An interesting little tidbit surfaced on the Internet just a few minutes ago when Twitter’s Vice President, Business & Corporate Development, Kevin Thau, tweeted out a comparison shot between Twitter and Facebook. The subject of the tweet was Serena Williams, whose Twitter profile Thau seems to feel is more authentic than her official Facebook page.

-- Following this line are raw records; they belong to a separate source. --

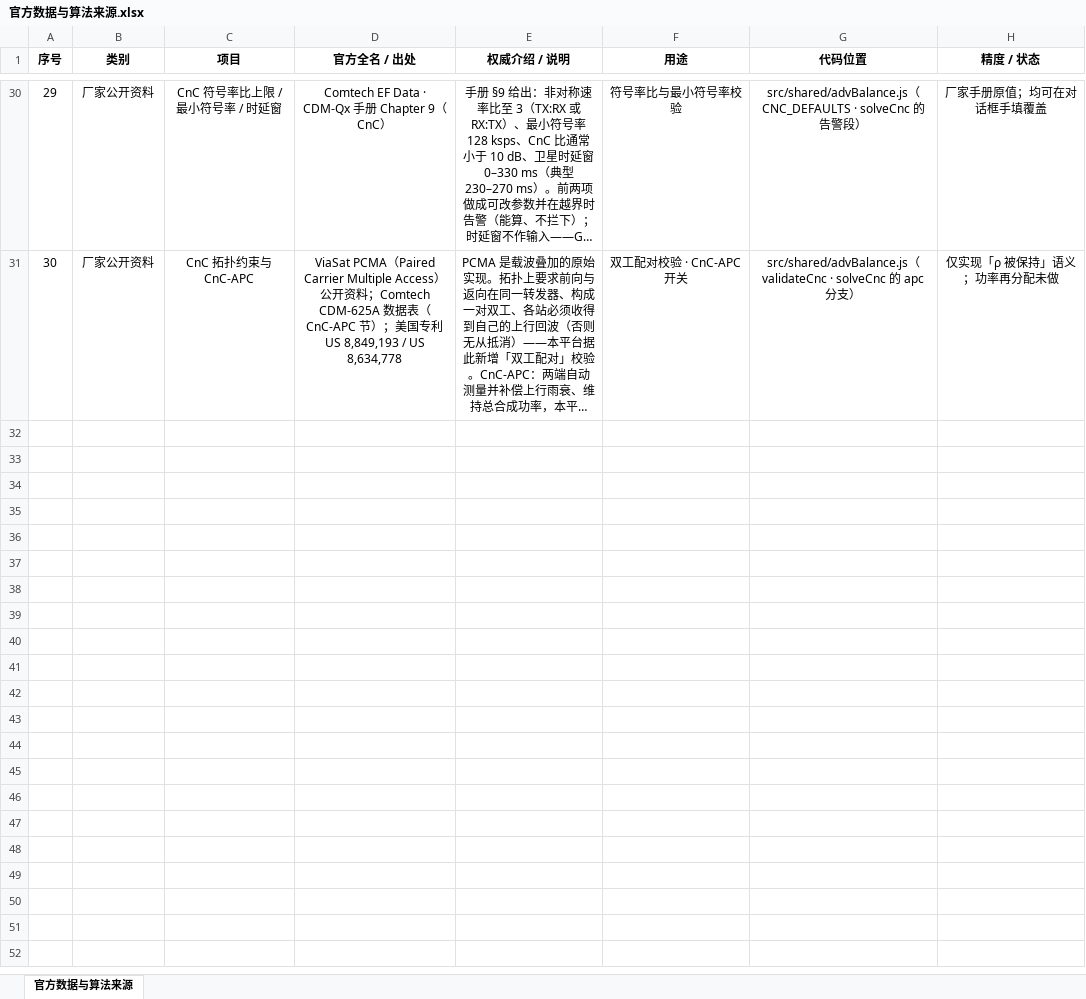
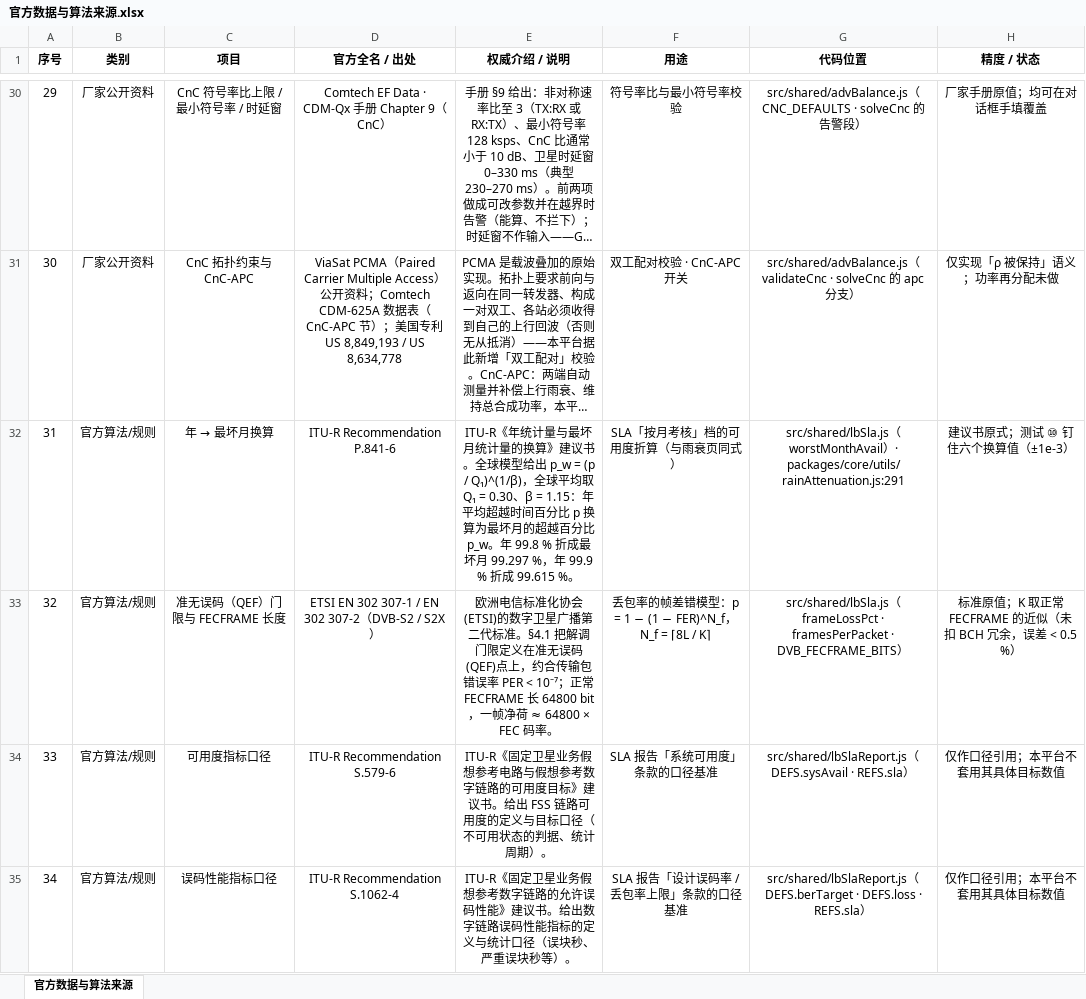
Before and after one commit to piaosir/Satellite-Simulation-Platform, an Excel workbook: docs/官方数据与算法来源.xlsx, sheet 官方数据与算法来源, drawn as a sheet; only a part is shown, gaps mark what is left out; long unchanged cells end in …; values as stored, in another font and other column widths than the file's, no borders; the diff names each change by its address in the sheet, - before the commit and + after, or states it on an @@ line.

```diff
--- a/docs/官方数据与算法来源.xlsx (sheet 官方数据与算法来源)
+++ b/docs/官方数据与算法来源.xlsx (sheet 官方数据与算法来源)
+row 32: 31 | 官方算法/规则 | 年 → 最坏月换算 | ITU-R Recommendation P.841-6 | ITU-R《年统计量与最坏月统计量的换算》建议书。全球模型给出 p_w = (p / Q₁)^(1/β)，全球平均取 Q₁ = 0.30、β = 1.15：年平均超越时间百分比 p 换算为最坏月的超越百分比 p_w。年 99.8 % 折成最坏月 99.297 %，年 99.9 % 折成 99.615 %。 | SLA「按月考核」档的可用度折算（与雨衰页同式） | src/shared/lbSla.js（worstMonthAvail）· packages/core/utils/rainAttenuation.js:291 | 建议书原式；测试 ⑩ 钉住六个换算值（±1e-3）
+row 33: 32 | 官方算法/规则 | 准无误码（QEF）门限与 FECFRAME 长度 | ETSI EN 302 307-1 / EN 302 307-2（DVB-S2 / S2X） | 欧洲电信标准化协会(ETSI)的数字卫星广播第二代标准。§4.1 把解调门限定义在准无误码(QEF)点上，约合传输包错误率 PER < 10⁻⁷；正常 FECFRAME 长 64800 bit，一帧净荷 ≈ 64800 × FEC 码率。 | 丢包率的帧差错模型：p = 1 − (1 − FER)^N_f，N_f = ⌈8L / K⌉ | src/shared/lbSla.js（frameLossPct · framesPerPacket · DVB_FECFRAME_BITS） | 标准原值；K 取正常 FECFRAME 的近似（未扣 BCH 冗余，误差 < 0.5 %）
+row 34: 33 | 官方算法/规则 | 可用度指标口径 | ITU-R Recommendation S.579-6 | ITU-R《固定卫星业务假想参考电路与假想参考数字链路的可用度目标》建议书。给出 FSS 链路可用度的定义与目标口径（不可用状态的判据、统计周期）。 | SLA 报告「系统可用度」条款的口径基准 | src/shared/lbSlaReport.js（DEFS.sysAvail · REFS.sla） | 仅作口径引用；本平台不套用其具体目标数值
+row 35: 34 | 官方算法/规则 | 误码性能指标口径 | ITU-R Recommendation S.1062-4 | ITU-R《固定卫星业务假想参考数字链路的允许误码性能》建议书。给出数字链路误码性能指标的定义与统计口径（误块秒、严重误块秒等）。 | SLA 报告「设计误码率 / 丢包率上限」条款的口径基准 | src/shared/lbSlaReport.js（DEFS.berTarget · DEFS.loss · REFS.sla） | 仅作口径引用；本平台不套用其具体目标数值
```
Also changed, not shown: 1 other file.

But the interesting bit about this screenshot isn’t the super authentic yelling that Williams appears to be doing on her Twitter profile, it’s that the screenshot of Twitter for iPhone on the left doesn’t appear to be the shipping version, but an internal build that could very well be the next version of the app.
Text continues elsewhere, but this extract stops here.